Day 21: TUMULT
John 3:36 Whoever believes in the Son has eternal life; whoever disobeys the Son will not see life, but must endure God’s wrath.
My mom got ordained this year.
She finished seminary, worked as a hospice chaplain, and on Valentine’s Day, she was ordained to preach the gospel in the Church of the Brethren.
One of the hymns she chose for the service was this one: Jesus Calls Us O’er the Tumult.
The hymn is a summons, an invitation to listen for Jesus’ call to make a life of faithful discipleship our ultimate concern, more important than wealth, busyness, employment, home, family. It mentions the apostle Andrew, who was called to follow Jesus from the beach, where he’d been a fisherman. He left his boat, his net, his livelihood, his family, his home…and followed.
I hate the immediacy of the gospels. I hate that Andrew meets Jesus one day and immediately drops his entire life to follow him. Today’s lectionary text was about Joseph hearing from an angel in a dream, waking up and totally abandoning his entire hard-won, agonizingly discerned life plan. I hate the way plot gets hurried along in scripture, carved down into bite-sized storylines.
Surely – surely! – Andrew and Joseph and Mary and all those other biblical characters who heard a call from God did some soul-searching before they said YES, right? It’s a lot to give up, to choose to follow Jesus wherever he asks, even away from the things we love most deeply.
I know part of that is my particular personality – I am slow to decide and have a bone-deep need to carefully consider all the facts and potential outcomes before committing.
But I think this weight of the reality of a life of discipleship is exactly why my tradition doesn’t baptize babies. We expect people to count the cost of a life lived in pursuit of Jesus. We expect people to be made aware of the heavy decisions that following Christ may require of them. We expect people to commit of their own free will and volition.
A bunch of our ancestors got oppressed, imprisoned and killed for their faith commitments, so the insistence on deliberate decision making is not a pro pro of nothing.

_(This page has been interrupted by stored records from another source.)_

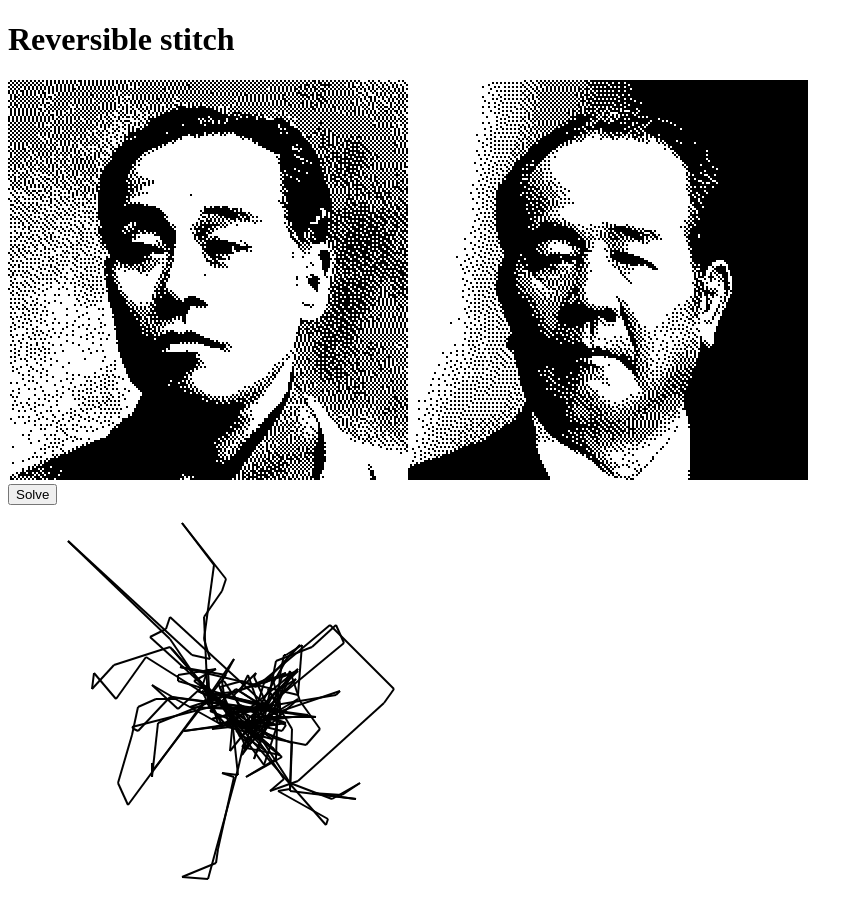
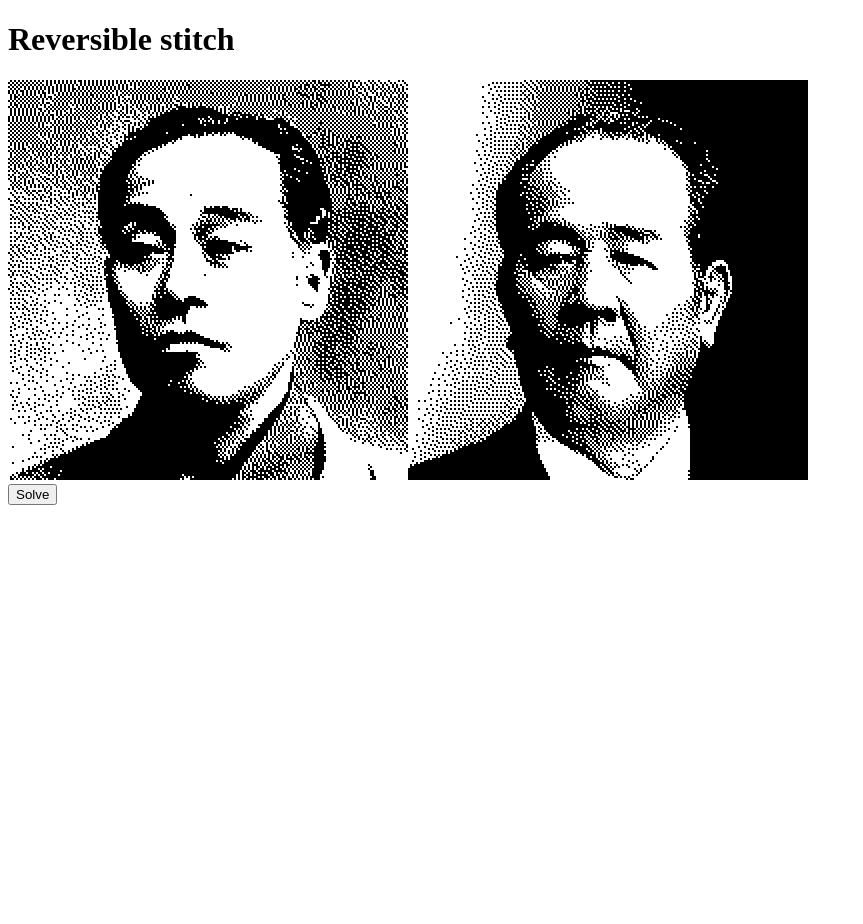
Before and after one commit to monman53/reversible-stitch, a Nuxt app: page / in a window 1280 px wide. Shown: the top 924 px of the page, without its empty margins (0-863 px from the left). Built offline with nearby package versions, Linux system fonts and the light colour scheme.

Commit message:
Support reversible solve

```diff
--- a/app/app.vue
+++ b/app/app.vue
@@ -65,7 +65,7 @@ onMounted(() => {
       ctx.putImageData(ditheredImageData, 0, 0);
     };
   }
-  answer.value = solve(width, height, frontImg, backImg, n);
+  // answer.value = solve(width, height, frontImg, backImg, n);
 });
 
 const onClickSolve = () => {
@@ -80,20 +80,6 @@ const onClickSolve = () => {
       <canvas id="back-ref" ref="back-ref" :width :height></canvas>
     </div>
     <button @click="onClickSolve">Solve</button>
-    <div>
-      <svg viewBox="0 0 200 200">
-        <g v-for="(item, index) in answer" :key="index">
-          <line
-            v-if="index > 0"
-            :x1="answer[index-1]!.j"
-            :y1="answer[index-1]!.i"
-            :x2="answer[index]!.j"
-            :y2="answer[index]!.i"
-            stroke="black"
-          ></line>
-        </g>
-      </svg>
-    </div>
     <div>
       <svg viewBox="0 0 200 200">
         <g v-for="(item, index) in answer" :key="index">
--- a/app/utils.ts
+++ b/app/utils.ts
@@ -42,50 +42,36 @@ const drawLine = (
   i1: number,
   j1: number,
   i2: number,
-  j2: number
+  j2: number,
+  diff: number
 ): void => {
   let currentI = i1;
   let currentJ = j1;
-
   const di = Math.abs(i2 - i1);
   const dj = Math.abs(j2 - j1);
-
   const stepI = i1 < i2 ? 1 : -1;
   const stepJ = j1 < j2 ? 1 : -1;
-
-  // 誤差項 (Error term)
-  // この実装では、dx - dy を初期値とする一般的なバリエーションを採用
   let err = dj - di;
-
   const height = img.length;
   if (height === 0) return;
   const width = img[0].length;
-
   while (true) {
-    // 座標が画像の範囲内にあるかチェックして描画
     if (
       currentI >= 0 &&
       currentI < height &&
       currentJ >= 0 &&
       currentJ < width
     ) {
-      img[currentI][currentJ] = 1;
+      img[currentI][currentJ] += diff;
     }
-
-    // 終点に達したらループを終了
     if (currentI === i2 && currentJ === j2) {
       break;
     }
-
     const e2 = 2 * err;
-
-    // 次のj座標を決定
     if (e2 >= -di) {
       err -= di;
       currentJ += stepJ;
     }
-
-    // 次のi座標を決定
     if (e2 <= dj) {
       err += dj;
       currentI += stepI;
@@ -97,18 +83,25 @@ const createImageFromAnswer = (
   answer: { i: number; j: number }[],
   width: number,
   height: number
-): number[][] => {
-  const img: number[][] = Array.from({ length: height }, () =>
+): number[][][] => {
+  const imgFront: number[][] = Array.from({ length: height }, () =>
+    Array(width).fill(0)
+  );
+  const imgBack: number[][] = Array.from({ length: height }, () =>
     Array(width).fill(0)
   );
 
   for (let i = 0; i < answer.length - 1; i++) {
     const { i: i1, j: j1 } = answer[i];
     const { i: i2, j: j2 } = answer[i + 1];
-    drawLine(img, i1, j1, i2, j2);
+    if (i % 2 === 0) {
+      drawLine(imgFront, i1, j1, i2, j2, +1);
+    } else {
+      drawLine(imgBack, i1, j1, i2, j2, +1);
+    }
   }
 
-  return img;
+  return [imgFront, imgBack];
 };
 
 const evalSimilarity = (
@@ -120,7 +113,10 @@ const evalSimilarity = (
   let similarity = 0;
   for (let i = 0; i < height; i++) {
     for (let j = 0; j < width; j++) {
-      if (img1[i][j] === img2[i][j]) {
+      if (
+        (img1[i][j] > 0 && img2[i][j] > 0) ||
+        (img1[i][j] === 0 && img2[i][j] === 0)
+      ) {
         similarity++;
       }
     }
@@ -141,7 +137,7 @@ export const solve = (
     answer.push({ i: randomInt(0, height - 1), j: randomInt(0, width - 1) });
   }
   // Create images from the answer
-  let img = createImageFromAnswer(answer, width, height);
+  let [imgFront, imgBack] = createImageFromAnswer(answer, width, height);
 
   for (let iter = 0; iter < 10000; iter++) {
     // Randomly select point and move it to a neighboring point
@@ -155,13 +151,24 @@ export const solve = (
     };
     answer[idx] = newPoint;
     // Create new image from the updated answer
-    const newImg = createImageFromAnswer(answer, width, height);
+    const [newImgFront, newImgBack] = createImageFromAnswer(
+      answer,
+      width,
+      height
+    );
     // Evaluate similarity with the front and back images
-    const similarity = evalSimilarity(newImg, frontImg, width, height);
+    const similarity =
+      evalSimilarity(newImgFront, frontImg, width, height) +
+      evalSimilarity(newImgBack, backImg, width, height);
     // If the new image is better, keep it
-    if (similarity > evalSimilarity(img, frontImg, width, height)) {
+    if (
+      similarity >
+      evalSimilarity(imgFront, frontImg, width, height) +
+        evalSimilarity(imgBack, backImg, width, height)
+    ) {
       //   img.splice(0, img.length, ...newImg);
-      img = newImg;
+      imgFront = newImgFront;
+      imgBack = newImgBack;
     } else {
       answer[idx] = oldPoint; // Revert the change
     }
```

Still, what convinces me over and over that choosing faith and discipleship is worthwhile is the promise of greater life, greater joy, a fullness more than, as Paul says, we can ask or imagine. If I love these this much and they love me, what greater love could be still possible, yet?